THE Barrier Industrial Union’s Band vice-president Ray Sayers has played at nearly 70 Anzac Day ceremonies over the years, and the sun hasn’t set on him yet.
Ray’s life has included music for 69 years, starting at age 13 when he joined the Police Boy’s Club Band.
Also known as the Citizens-Police Boy’s Club Band, it was first established in February 1946 as a 55-piece brass band, with the instruments shipped over from England.
The conductor for the band during Ray’s time with them was called Tom Nakivell, who Ray described as a good chap and conductor.
In the Boy’s Club Band he played second cornet, an instrument similar to a trumpet but more compact and with a mellow sound.
He said music has always been a part of his life.
“I just like music, it’s always been there in my life,” Ray said.
“At the time I was a member of the Police Boy’s Club so it made sense to join the band,” he said.
“My family wasn’t really interested in music so I picked it up on my own, brass band music was going out of fashion a bit at the stage but I enjoyed it.”
When the Boys’ Club Band finished Ray joined the BIU Band, which at the time enjoyed the support of the Barrier Industrial Council.
“As a union band everyone with the union was required to put in two shillings to support the band, a lot of them didn’t like it,” Ray said.
“At the time we never got paid holidays for Anzac Day, we had to ask permission to march,” he said.
“At the same time I was a boiler maker with the mines, Zinc and North Mine.
“I did an apprenticeship up at Zinc then I was employed up at the North Mine most of my life until they closed.
“I was about 59 then so it seemed the right time to retire, but I kept up with the band.”
Ray was president of the BIU Band for 17 years, stepping down about five years ago to take the role of vice-president and hand some of the responsibility over to younger band members.

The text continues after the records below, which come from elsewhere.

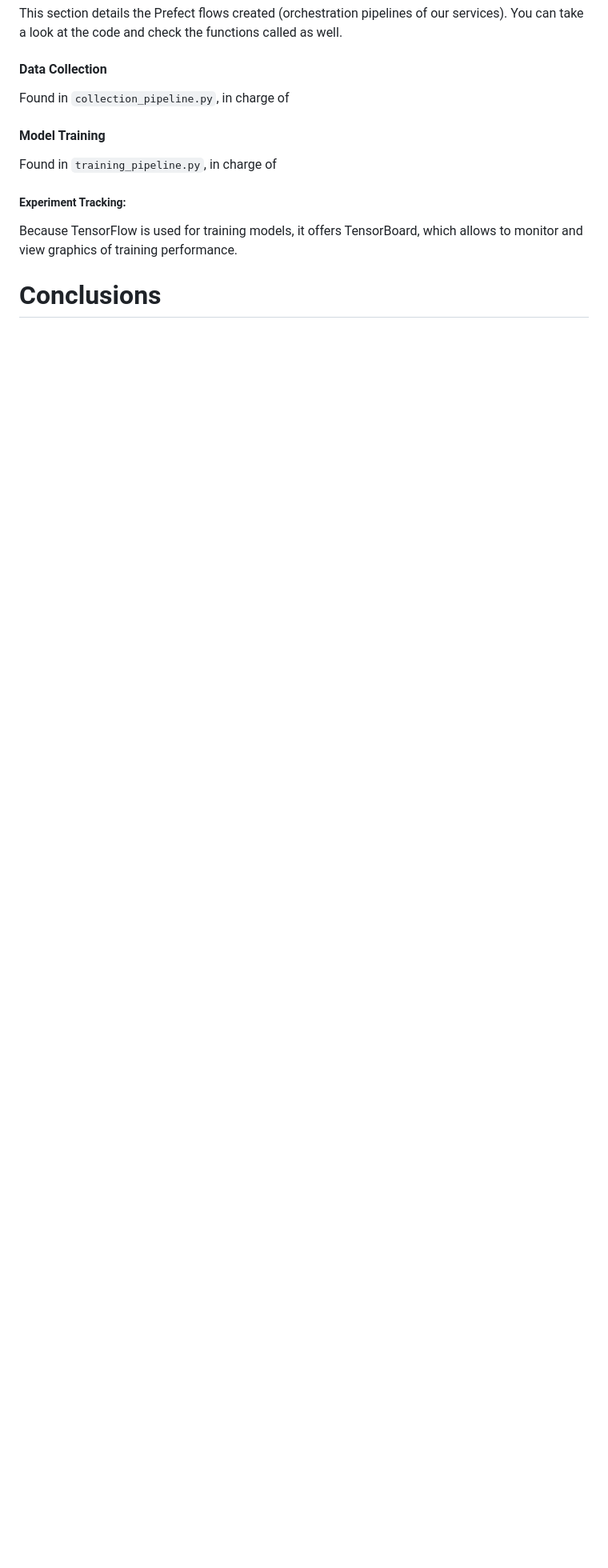
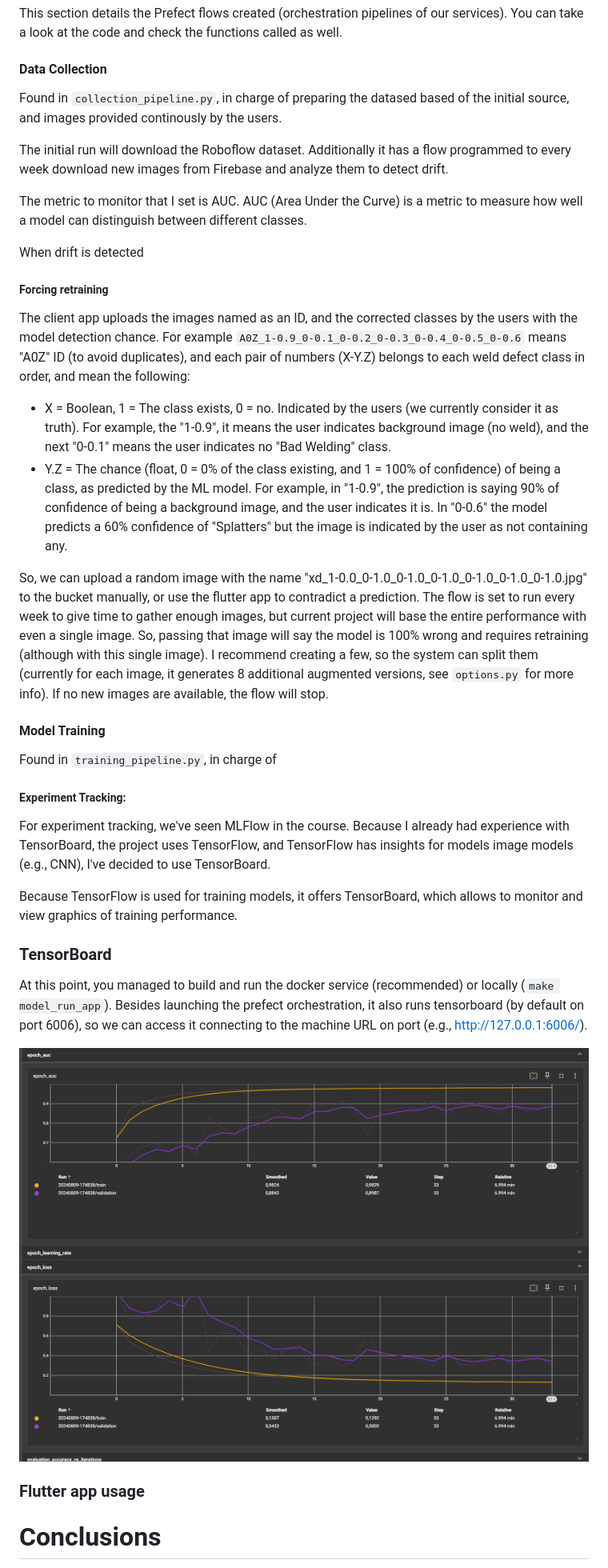
Before and after one commit to Ju-an/U073U5KPQDT-MLOps-WeldSpot, a Markdown page: README.md, the part around the change printed below. Shown: that part at 80% size. Rendered like a GitHub page; pictures changed too: images/TensorBoardTrain.png (added); blank space fills up the shorter version.

Commit message:
tensorboard documentation

```diff
--- a/README.md
+++ b/README.md
@@ -383,7 +387,23 @@ This section details the Prefect flows created (orchestration pipelines of our s
 
 #### Data Collection
 
-Found in `collection_pipeline.py`, in charge of
+Found in `collection_pipeline.py`, in charge of preparing the datased based of the initial source, and images provided continously by the users.
+
+The initial run will download the Roboflow dataset. Additionally it has a flow programmed to every week download new images from Firebase and analyze them to detect drift.
+
+The metric to monitor that I set is AUC. AUC (Area Under the Curve) is a metric to measure how well a model can distinguish between different classes.
+
+When drift is detected
+
+##### Forcing retraining
+
+The client app uploads the images named as an ID, and the corrected classes by the users with the model detection chance.
+For example `A0Z_1-0.9_0-0.1_0-0.2_0-0.3_0-0.4_0-0.5_0-0.6` means "A0Z" ID (to avoid duplicates), and each pair of numbers (X-Y.Z) belongs to each weld defect class in order, and mean the following:
+  * X = Boolean, 1 = The class exists, 0 = no. Indicated by the users (we currently consider it as truth). For example, the "1-0.9", it means the user indicates background image (no weld), and the next "0-0.1" means the user indicates no "Bad Welding" class.
+  * Y.Z = The chance (float, 0 = 0% of the class existing, and 1 = 100% of confidence) of being a class, as predicted by the ML model. For example, in "1-0.9", the prediction is saying 90% of confidence of being a background image, and the user indicates it is. In "0-0.6" the model predicts a 60% confidence of "Splatters" but the image is indicated by the user as not containing any.
+
+So, we can upload a random image with the name "xd_1-0.0_0-1.0_0-1.0_0-1.0_0-1.0_0-1.0_0-1.0.jpg" to the bucket manually, or use the flutter app to contradict a prediction. The flow is set to run every week to give time to gather enough images, but current project will base the entire performance with even a single image. So, passing that image will say the model is 100% wrong and requires retraining (although with this single image).
+I recommend creating a few, so the system can split them (currently for each image, it generates 8 additional augmented versions, see `options.py` for more info). If no new images are available, the flow will stop.
 
 #### Model Training
 
@@ -391,9 +411,17 @@ Found in `training_pipeline.py`, in charge of
 
 ##### Experiment Tracking:
 
+For experiment tracking, we've seen MLFlow in the course. Because I already had experience with TensorBoard, the project uses TensorFlow, and TensorFlow has insights for models image models (e.g., CNN), I've decided to use TensorBoard.
+
 Because TensorFlow is used for training models, it offers TensorBoard, which allows to monitor and view graphics of training performance.
 
+### TensorBoard
 
+At this point, you managed to build and run the docker service (recommended) or locally (`make model_run_app`). Besides launching the prefect orchestration, it also runs tensorboard (by default on port 6006), so we can access it connecting to the machine URL on port (e.g., http://127.0.0.1:6006/).
+
+![TensorBoard training](images/TensorBoardTrain.png)
+
+### Flutter app usage
 
 # Conclusions
 
```
Also changed, not shown: other parts of README.md (+9 -3 lines), 12 other files.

He said his time with the band has included plenty of highlights, including marching and playing for the Queen during her 1954 visit, and playing with the Adelaide and Sydney Symphony Orchestras.

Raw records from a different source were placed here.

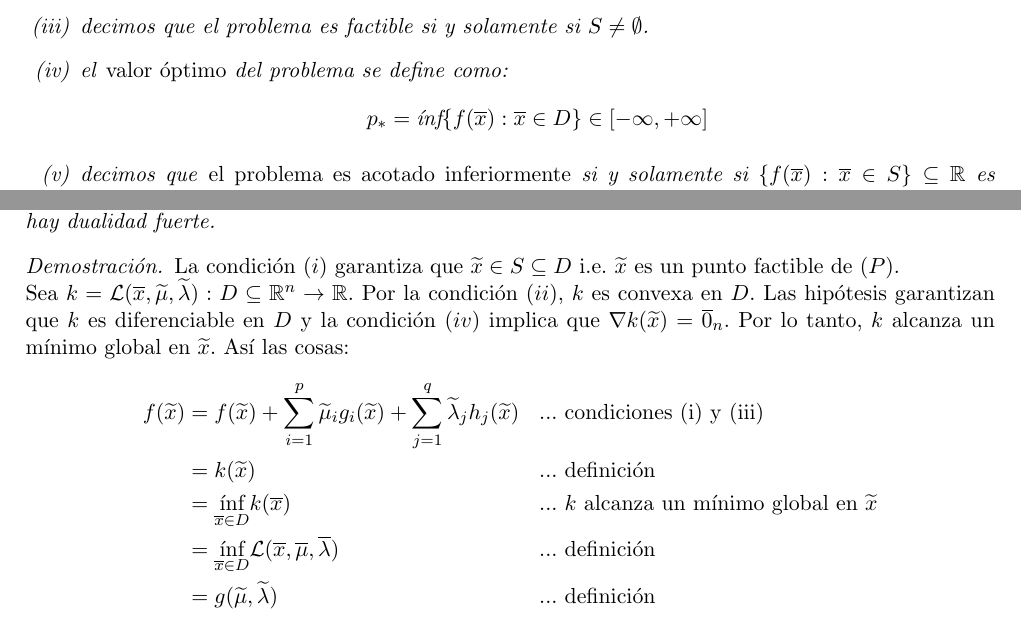
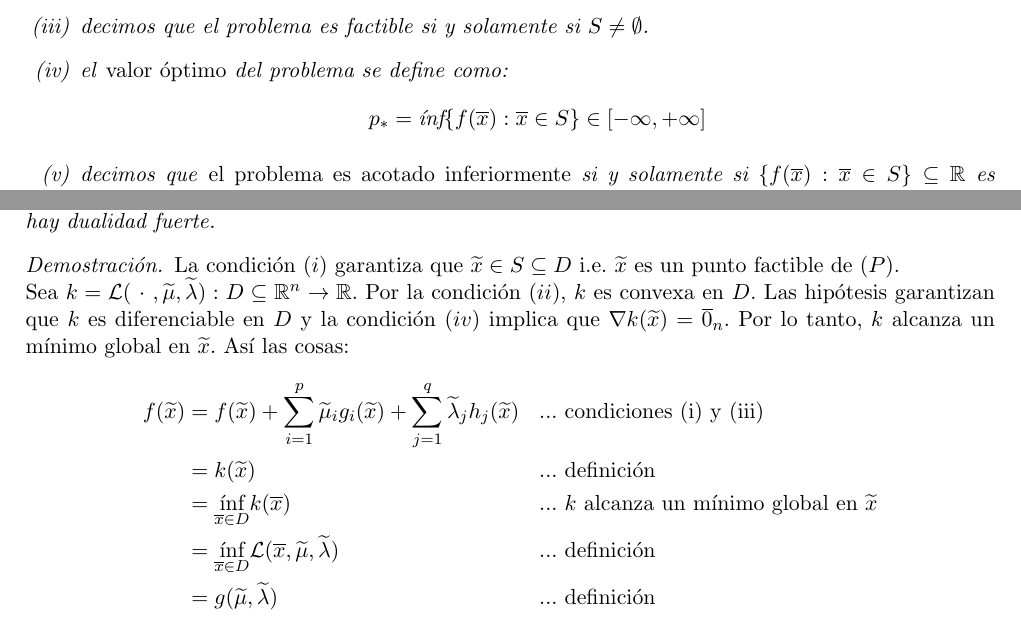
Before and after one commit to elopezgon/machine-learning, a LaTeX document (notas/prelim/prelim.tex): two parts of pages 5 and 11 of 12, joined at a grey line, cut so that both start at the same text. Compiled offline with pdfLaTeX.

Commit message:
small correction

```diff
--- a/notas/prelim/prelim.tex
+++ b/notas/prelim/prelim.tex
@@ -151,7 +151,7 @@ En este contexto:
 \item[(ii)] decimos que $\x\in\Rn$ es un punto factible del problema si y solamente si $\x\in S$.
 \item[(iii)] decimos que el problema es factible si y solamente si $S\ne\emptyset$.
 \item[(iv)] el \emph{valor óptimo} del problema  se define como:
-$$\po=\text{ínf}\{f(\x):\x\in D\}\in[-\infty, +\infty]$$
+$$\po=\text{ínf}\{f(\x):\x\in S\}\in[-\infty, +\infty]$$
 \item[(v)] decimos que \emph{el problema es acotado inferiormente} si y solamente si $\{f(\x):\x\in S\}\subseteq\R$ es acotado inferiormente. En dado caso se tiene $\po\in\R$.
 \item[(vi)] decimos que \emph{el problema tiene solución} si y solamente si el problema es acotado inferiormente y $\exists\xo\in S$ tal que $f(\x)=\po$. Tal $\xo$ recibe el nombre de \emph{punto óptimo} o \emph{solución del problema}.
 \end{itemize}
@@ -371,13 +371,13 @@ Entonces $\xc$ y $(\muc,\lac)$ son puntos óptimos de $(P)$ y $(D)$ respectivame
 \end{theorem}
 \begin{proof}
 La condición $(i)$ garantiza que $\xc\in S\subseteq D$ i.e. $\xc$ es un punto factible de $(P)$.\\
-Sea $k=\La(\x,\muc, \lac):D\subseteq\Rn\rightarrow\R$. Por la condición $(ii)$, $k$ es convexa en $D$. Las hipótesis garantizan que $k$ es diferenciable en $D$ y la condición $(iv)$ implica que $\nabla k(\xc)=\z$. Por lo tanto, $k$ alcanza un mínimo global en $\xc$. Así las cosas:
+Sea $k=\La(\ \cdot\ ,\muc, \lac):D\subseteq\Rn\rightarrow\R$. Por la condición $(ii)$, $k$ es convexa en $D$. Las hipótesis garantizan que $k$ es diferenciable en $D$ y la condición $(iv)$ implica que $\nabla k(\xc)=\z$. Por lo tanto, $k$ alcanza un mínimo global en $\xc$. Así las cosas:
 \begin{equation*}
 \begin{aligned}
 f(\xc)&=f(\xc)+\sum_{i=1}^{p}\muc_{i} g_{i}(\xc) + \sum_{j=1}^{q}\lac_{j} h_{j}(\xc) &&\text{... condiciones (i) y (iii)}\\
 &=k(\xc) &&\text{... definición}\\
 &= \underset{\x\in D}{\text{ínf}} k(\x) &&\text{... $k$ alcanza un mínimo global en $\xc$} \\
-&= \underset{\x\in D}{\text{ínf}}\La(\x,\mv,\lv) &&\text{... definición}\\
+&= \underset{\x\in D}{\text{ínf}}\La(\x,\muc,\lac) &&\text{... definición}\\
 &=g(\muc,\lac) &&\text{... definición}
 \end{aligned}
 \end{equation*}
```
Also changed, not shown: notas/prelim/prelim.tex (2 more changed lines).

“Last year the Sydney Symphony Orchestra came to Broken Hill and played in the band hall, and it was a pleasure to play with them,” Ray said.
“We’ve played twice with the Adelaide Symphony Orchestra too, when they came up here.”
During Ray’s time with the band the group has also won two Australian A Grade Championships, the first in 1961 and the second in 1963.
“We’ve been classed as one of the best bands in Australia,” Ray said.
“We were in Dubbo the first time, and we got a standing ovation that year,” he said.
“It was very hard practicing for it, you’d go to work in the morning and then come home, and then go out again and practice at night, and we did that for three months before each competition.”
The BIU Band doesn’t march anymore, but it continues to perform at various occasions throughout the year, such as the Anzac Day Ceremony.
Ray said that in previous years the band would march a significant portion of the city as part of their routine, which with the brass instruments and smart uniforms must have made quite a sight.
“We’d march down Argent Street to Oxide Street, around Oxide and up to Blende Street then down around to the memorial, now we only go about a block,” Ray said.
“We used to be on the ABC, a program called Band Parade on a Sunday afternoon, broadcast from the band room or sometimes the studio,” he said.
“I think there was a recorded program on 2DryFM on Mondays as well.”
Right now Ray is mostly focussed on keeping the band running.
There are about 15 band members in 2017, of which Ray is one of two from the 1950s.
“I stayed with the band because I love music and the BIU Band has terrific music, it’s not always appreciated though,” Ray said.
“We used to give concerts in the park every Sunday night in the summer, and we didn’t have cars so we’d walk to the park and back again,” he said.
“At the present time I’m focussing on keeping the band running, we desperately need players. There’s no age limit on players.
“We could do up to 20 performances a year, but not right now since we’re down on numbers.”
The band lost the financial backing of the unions in the early 1990s, and for the last 20-plus years has relied on the willpower of its band members and community support and donations to continue.